**Task prompt**
Could you copy every line in the listing below that has the word "states"?

**Stored data**
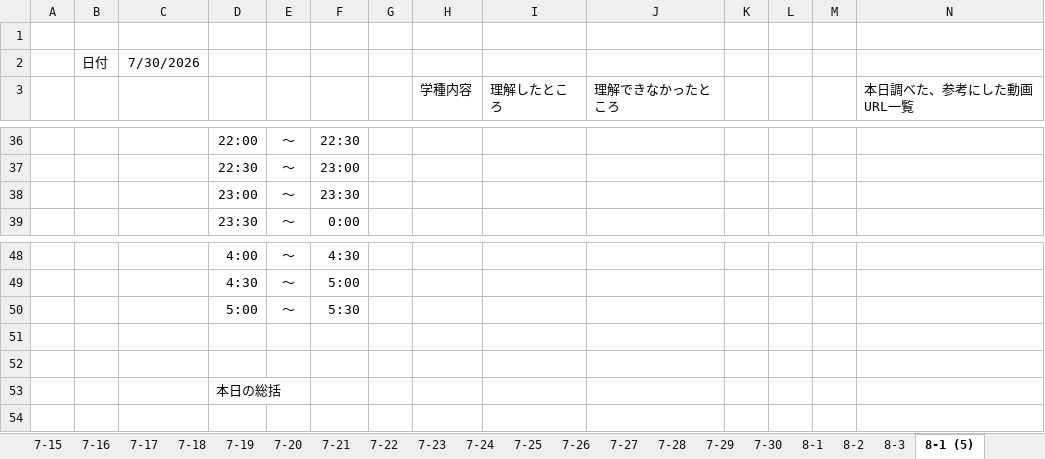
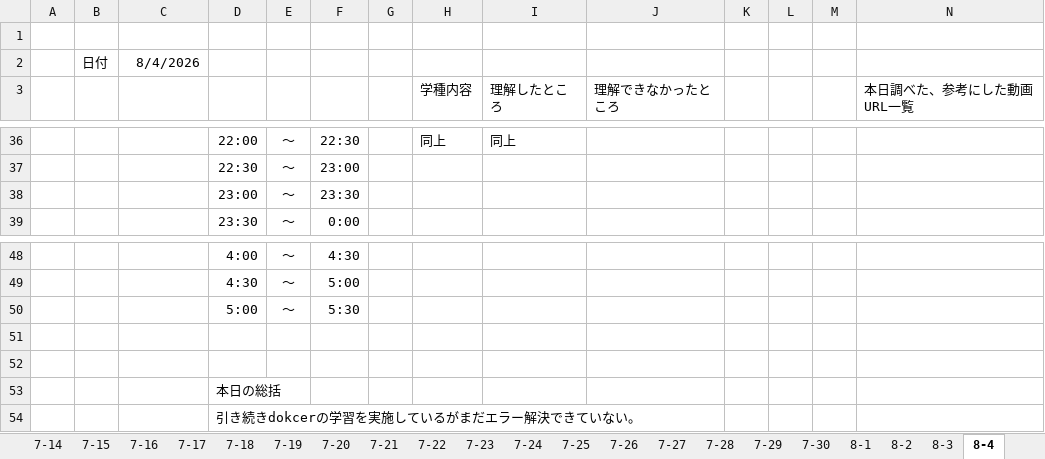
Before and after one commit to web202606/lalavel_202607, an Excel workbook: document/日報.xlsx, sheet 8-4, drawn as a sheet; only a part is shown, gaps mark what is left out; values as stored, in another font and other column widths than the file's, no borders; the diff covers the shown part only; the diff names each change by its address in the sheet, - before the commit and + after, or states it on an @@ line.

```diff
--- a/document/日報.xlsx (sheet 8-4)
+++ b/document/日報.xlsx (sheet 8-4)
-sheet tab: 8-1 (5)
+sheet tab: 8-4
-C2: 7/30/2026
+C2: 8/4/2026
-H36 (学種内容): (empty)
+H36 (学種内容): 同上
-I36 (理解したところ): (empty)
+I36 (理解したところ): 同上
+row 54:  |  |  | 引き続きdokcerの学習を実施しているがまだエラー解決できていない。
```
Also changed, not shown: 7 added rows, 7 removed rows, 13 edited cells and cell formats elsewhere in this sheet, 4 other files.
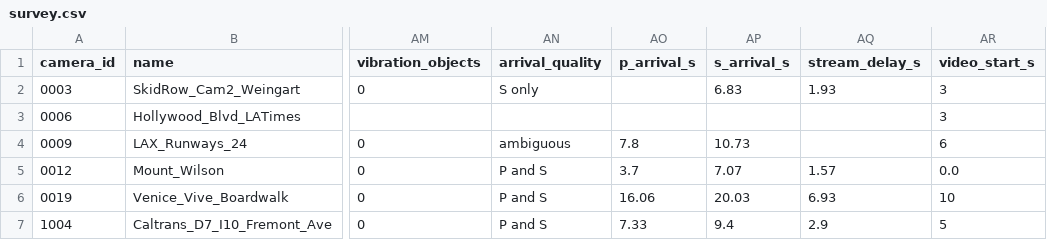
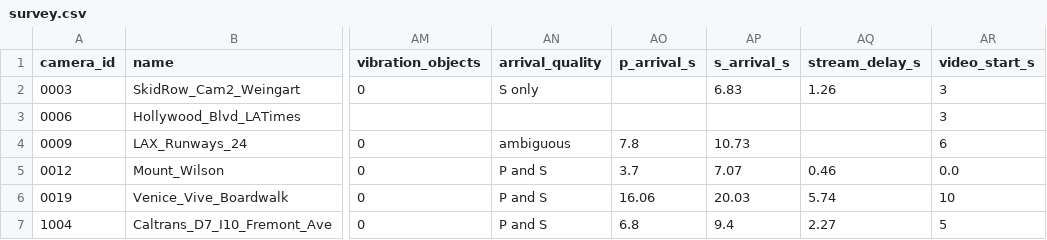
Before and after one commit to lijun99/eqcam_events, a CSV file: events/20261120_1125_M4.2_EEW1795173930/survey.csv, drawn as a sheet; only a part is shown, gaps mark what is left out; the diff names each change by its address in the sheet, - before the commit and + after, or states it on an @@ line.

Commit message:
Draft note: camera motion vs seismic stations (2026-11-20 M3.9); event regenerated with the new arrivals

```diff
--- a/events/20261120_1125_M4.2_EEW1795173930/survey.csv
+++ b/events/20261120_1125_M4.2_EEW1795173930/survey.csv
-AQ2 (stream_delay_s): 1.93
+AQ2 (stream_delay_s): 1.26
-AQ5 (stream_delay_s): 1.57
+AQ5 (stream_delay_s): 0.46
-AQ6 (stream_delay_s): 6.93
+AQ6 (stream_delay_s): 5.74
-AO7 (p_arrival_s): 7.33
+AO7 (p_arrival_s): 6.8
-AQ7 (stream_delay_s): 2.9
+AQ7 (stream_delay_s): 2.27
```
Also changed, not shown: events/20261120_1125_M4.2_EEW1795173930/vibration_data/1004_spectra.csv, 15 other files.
---
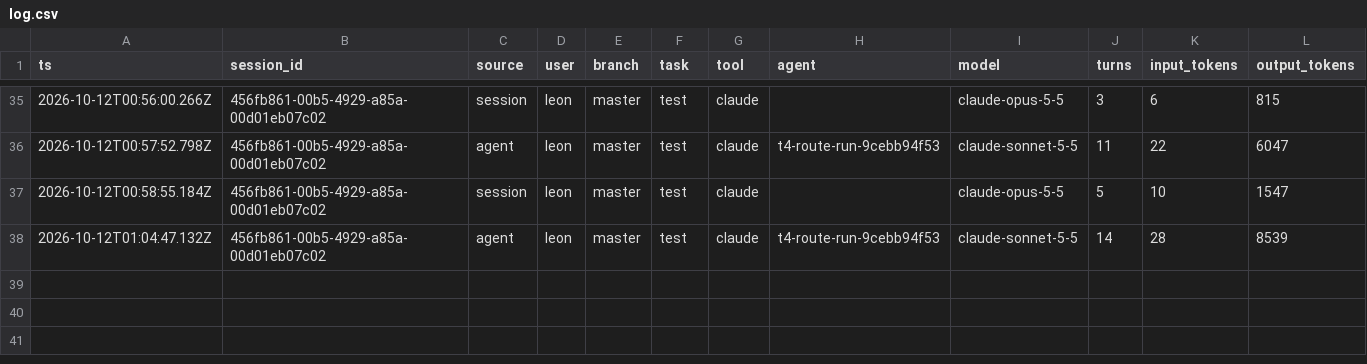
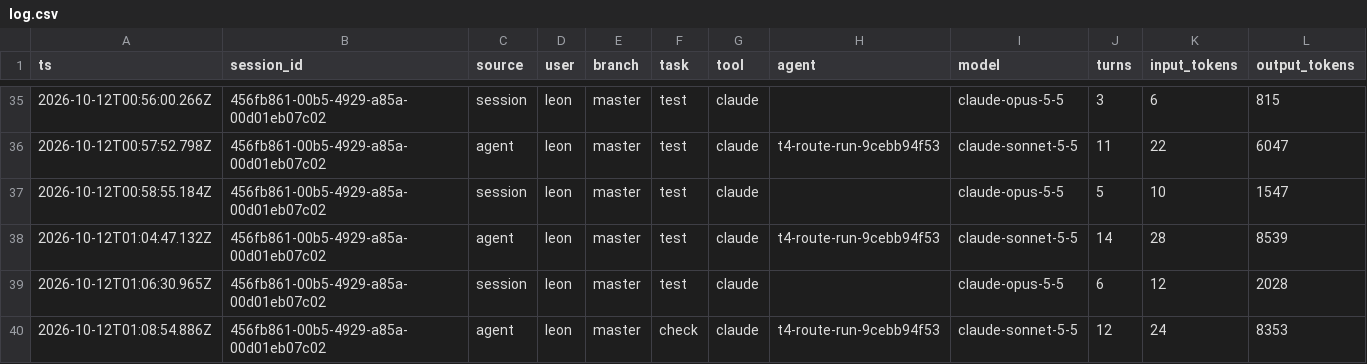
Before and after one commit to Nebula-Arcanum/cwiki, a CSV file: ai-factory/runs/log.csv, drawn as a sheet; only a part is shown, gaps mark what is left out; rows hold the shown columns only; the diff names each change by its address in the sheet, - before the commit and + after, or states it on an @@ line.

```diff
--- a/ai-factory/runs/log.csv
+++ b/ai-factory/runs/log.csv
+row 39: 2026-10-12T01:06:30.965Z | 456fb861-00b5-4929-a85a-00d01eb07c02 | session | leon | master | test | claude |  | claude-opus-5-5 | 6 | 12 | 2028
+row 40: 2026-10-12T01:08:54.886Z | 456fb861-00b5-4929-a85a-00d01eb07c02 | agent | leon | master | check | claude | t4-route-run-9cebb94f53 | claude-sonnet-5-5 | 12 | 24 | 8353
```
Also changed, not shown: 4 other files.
...
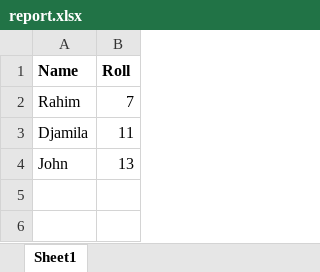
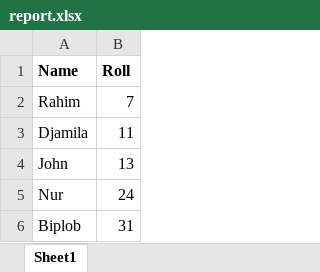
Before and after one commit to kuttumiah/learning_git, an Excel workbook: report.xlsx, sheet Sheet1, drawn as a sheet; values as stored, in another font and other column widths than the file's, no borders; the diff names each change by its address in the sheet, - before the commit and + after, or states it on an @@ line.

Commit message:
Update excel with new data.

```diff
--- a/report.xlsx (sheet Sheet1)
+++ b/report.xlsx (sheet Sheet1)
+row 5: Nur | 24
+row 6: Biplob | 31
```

**Exercise output**
Before and after one commit to web202606/lalavel_202607, an Excel workbook: document/日報.xlsx, sheet 8-4, drawn as a sheet; only a part is shown, gaps mark what is left out; values as stored, in another font and other column widths than the file's, no borders; the diff covers the shown part only; the diff names each change by its address in the sheet, - before the commit and + after, or states it on an @@ line.
Before and after one commit to lijun99/eqcam_events, a CSV file: events/20261120_1125_M4.2_EEW1795173930/survey.csv, drawn as a sheet; only a part is shown, gaps mark what is left out; the diff names each change by its address in the sheet, - before the commit and + after, or states it on an @@ line.
Before and after one commit to Nebula-Arcanum/cwiki, a CSV file: ai-factory/runs/log.csv, drawn as a sheet; only a part is shown, gaps mark what is left out; rows hold the shown columns only; the diff names each change by its address in the sheet, - before the commit and + after, or states it on an @@ line.
Before and after one commit to kuttumiah/learning_git, an Excel workbook: report.xlsx, sheet Sheet1, drawn as a sheet; values as stored, in another font and other column widths than the file's, no borders; the diff names each change by its address in the sheet, - before the commit and + after, or states it on an @@ line.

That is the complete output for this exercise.